- Opening Delimiter -

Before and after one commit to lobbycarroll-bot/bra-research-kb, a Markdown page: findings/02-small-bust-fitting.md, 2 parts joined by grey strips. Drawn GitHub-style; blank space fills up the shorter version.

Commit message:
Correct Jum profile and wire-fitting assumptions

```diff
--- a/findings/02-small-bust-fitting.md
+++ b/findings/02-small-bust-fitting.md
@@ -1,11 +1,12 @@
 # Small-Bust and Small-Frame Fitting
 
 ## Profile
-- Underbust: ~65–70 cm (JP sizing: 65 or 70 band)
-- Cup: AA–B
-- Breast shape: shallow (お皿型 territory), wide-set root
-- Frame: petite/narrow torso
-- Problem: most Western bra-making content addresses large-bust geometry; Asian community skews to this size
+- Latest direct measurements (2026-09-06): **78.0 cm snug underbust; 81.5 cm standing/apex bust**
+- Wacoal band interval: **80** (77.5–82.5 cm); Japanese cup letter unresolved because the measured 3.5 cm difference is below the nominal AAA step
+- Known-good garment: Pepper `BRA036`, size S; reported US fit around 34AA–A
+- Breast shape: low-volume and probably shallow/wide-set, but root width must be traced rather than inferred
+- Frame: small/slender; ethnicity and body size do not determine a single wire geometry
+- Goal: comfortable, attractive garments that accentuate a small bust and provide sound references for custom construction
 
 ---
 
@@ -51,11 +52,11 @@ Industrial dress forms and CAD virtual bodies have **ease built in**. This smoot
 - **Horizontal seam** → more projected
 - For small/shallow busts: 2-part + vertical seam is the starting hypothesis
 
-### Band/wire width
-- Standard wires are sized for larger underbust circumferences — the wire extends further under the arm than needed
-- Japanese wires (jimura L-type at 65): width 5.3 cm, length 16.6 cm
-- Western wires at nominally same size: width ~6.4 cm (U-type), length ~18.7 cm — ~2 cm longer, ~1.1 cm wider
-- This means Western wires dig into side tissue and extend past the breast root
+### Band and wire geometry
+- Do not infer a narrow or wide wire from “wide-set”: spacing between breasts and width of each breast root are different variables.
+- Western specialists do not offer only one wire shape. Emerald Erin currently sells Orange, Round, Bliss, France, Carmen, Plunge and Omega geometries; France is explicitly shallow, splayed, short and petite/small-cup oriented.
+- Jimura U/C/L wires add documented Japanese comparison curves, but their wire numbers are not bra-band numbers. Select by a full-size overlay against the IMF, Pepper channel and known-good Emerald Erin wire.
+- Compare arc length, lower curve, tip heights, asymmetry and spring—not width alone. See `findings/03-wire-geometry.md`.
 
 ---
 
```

- Closing Delimiter -

### WHAT IS EXPECTED
Give each line of the records above again, unchanged.

### OUTPUT BELOW
Before and after one commit to lobbycarroll-bot/bra-research-kb, a Markdown page: findings/02-small-bust-fitting.md, 2 parts joined by grey strips. Drawn GitHub-style; blank space fills up the shorter version.

Commit message:
Correct Jum profile and wire-fitting assumptions

```diff
--- a/findings/02-small-bust-fitting.md
+++ b/findings/02-small-bust-fitting.md
@@ -1,11 +1,12 @@
 # Small-Bust and Small-Frame Fitting
 
 ## Profile
-- Underbust: ~65–70 cm (JP sizing: 65 or 70 band)
-- Cup: AA–B
-- Breast shape: shallow (お皿型 territory), wide-set root
-- Frame: petite/narrow torso
-- Problem: most Western bra-making content addresses large-bust geometry; Asian community skews to this size
+- Latest direct measurements (2026-09-06): **78.0 cm snug underbust; 81.5 cm standing/apex bust**
+- Wacoal band interval: **80** (77.5–82.5 cm); Japanese cup letter unresolved because the measured 3.5 cm difference is below the nominal AAA step
+- Known-good garment: Pepper `BRA036`, size S; reported US fit around 34AA–A
+- Breast shape: low-volume and probably shallow/wide-set, but root width must be traced rather than inferred
+- Frame: small/slender; ethnicity and body size do not determine a single wire geometry
+- Goal: comfortable, attractive garments that accentuate a small bust and provide sound references for custom construction
 
 ---
 
@@ -51,11 +52,11 @@ Industrial dress forms and CAD virtual bodies have **ease built in**. This smoot
 - **Horizontal seam** → more projected
 - For small/shallow busts: 2-part + vertical seam is the starting hypothesis
 
-### Band/wire width
-- Standard wires are sized for larger underbust circumferences — the wire extends further under the arm than needed
-- Japanese wires (jimura L-type at 65): width 5.3 cm, length 16.6 cm
-- Western wires at nominally same size: width ~6.4 cm (U-type), length ~18.7 cm — ~2 cm longer, ~1.1 cm wider
-- This means Western wires dig into side tissue and extend past the breast root
+### Band and wire geometry
+- Do not infer a narrow or wide wire from “wide-set”: spacing between breasts and width of each breast root are different variables.
+- Western specialists do not offer only one wire shape. Emerald Erin currently sells Orange, Round, Bliss, France, Carmen, Plunge and Omega geometries; France is explicitly shallow, splayed, short and petite/small-cup oriented.
+- Jimura U/C/L wires add documented Japanese comparison curves, but their wire numbers are not bra-band numbers. Select by a full-size overlay against the IMF, Pepper channel and known-good Emerald Erin wire.
+- Compare arc length, lower curve, tip heights, asymmetry and spring—not width alone. See `findings/03-wire-geometry.md`.
 
 ---
 
```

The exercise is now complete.